Updating old telephones
Keep your old SIM card somewhere safe — they are fragile!
Your phone must be unlocked to work with SIM cards on other networks.Some of the mentioned companies are searching for administrative assistant's.If you're like many people, your smartphone has become an external extension of your brain.Tip: Don't let your carrier talk you into purchasing or renting a SIM card for your destination country.You'll be able to get one much cheaper once you arrive in Asia.American CDMA cell phones operate on the 850 MHz and 1900 MHz frequency bands, while South Korean and Japanese phones use the 2100 MHz band. that are compatible with the GSM network are: T-Mobile and AT&T.
Your cell phone will have to be tri-band or quad-band to work abroad — check the phone's hardware specs. Customers with Sprint, Verizon Wireless, and other CDMA carriers typically aren't able to join the local cell networks in much of Asia aside.
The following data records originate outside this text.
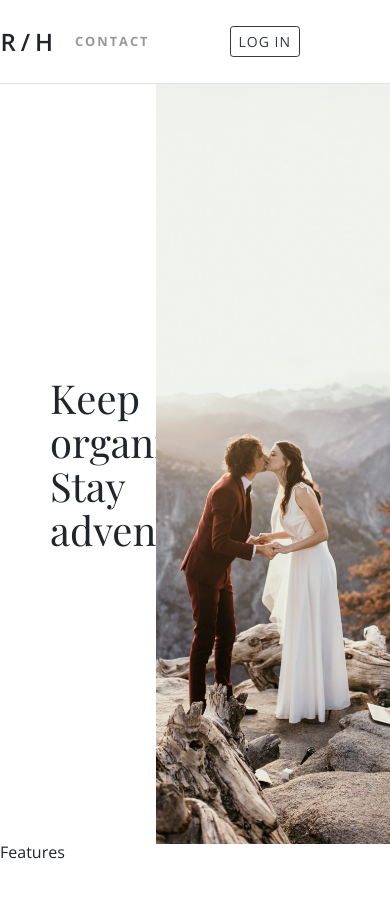
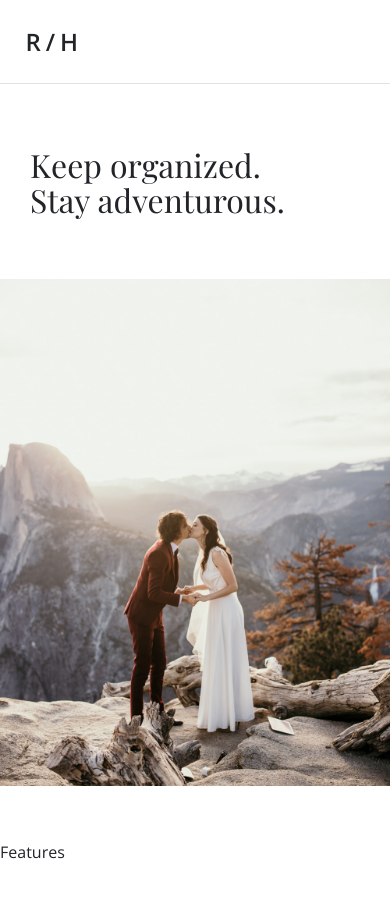
Before and after one commit to looking-fox/ecrm, a React (Create React App) app: page / in a window 390 px wide. Shown: the top 898 px of the page. Built offline with nearby package versions, Linux system fonts and the light colour scheme.

Commit message:
Adjustments for responsibe design.

```diff
--- a/src/components/Home/Home.css
+++ b/src/components/Home/Home.css
@@ -89,3 +89,31 @@ nav button {
     justify-self: flex-end;
     object-fit: cover;
 }
+
+
+@media (max-width: 576px) {
+    nav {
+        display: none;
+    }
+    .logo{
+        margin-left: 50px;
+    }
+    .app {
+        grid-template-columns: 1;
+    }
+    .body {
+        grid-template-columns: 100vw;
+        grid-template-rows: 50vw 50vw;
+    }
+    .introtext{
+        font-size: 2em;
+        margin-left: -20px;
+    }
+    .mainimage{
+        grid-row: 2;
+        grid-column: 1;
+        width: 100vw;
+        height: 60vh;
+    }
+
+ }
```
If your phone is ever stolen, many providers will blacklist your phone so that it cannot be used, and a few may even be able to track it.
You should only have to unlock your cell phone once for international travel.
International roaming allows you to keep your number from home, however, you'll pay each time that someone calls you or vice versa.
Tip: When using a prepaid service in Asia, deactivate data roaming on your smartphone to avoid big, unexpected charges due to apps updating in the background.
In many Asian countries, mobile devices outnumber people! The most reliable way to find out if your mobile phone will work in Asia? While you've got them on the phone, you can find out about getting your smartphone "unlocked" to work on other networks, if it isn't already.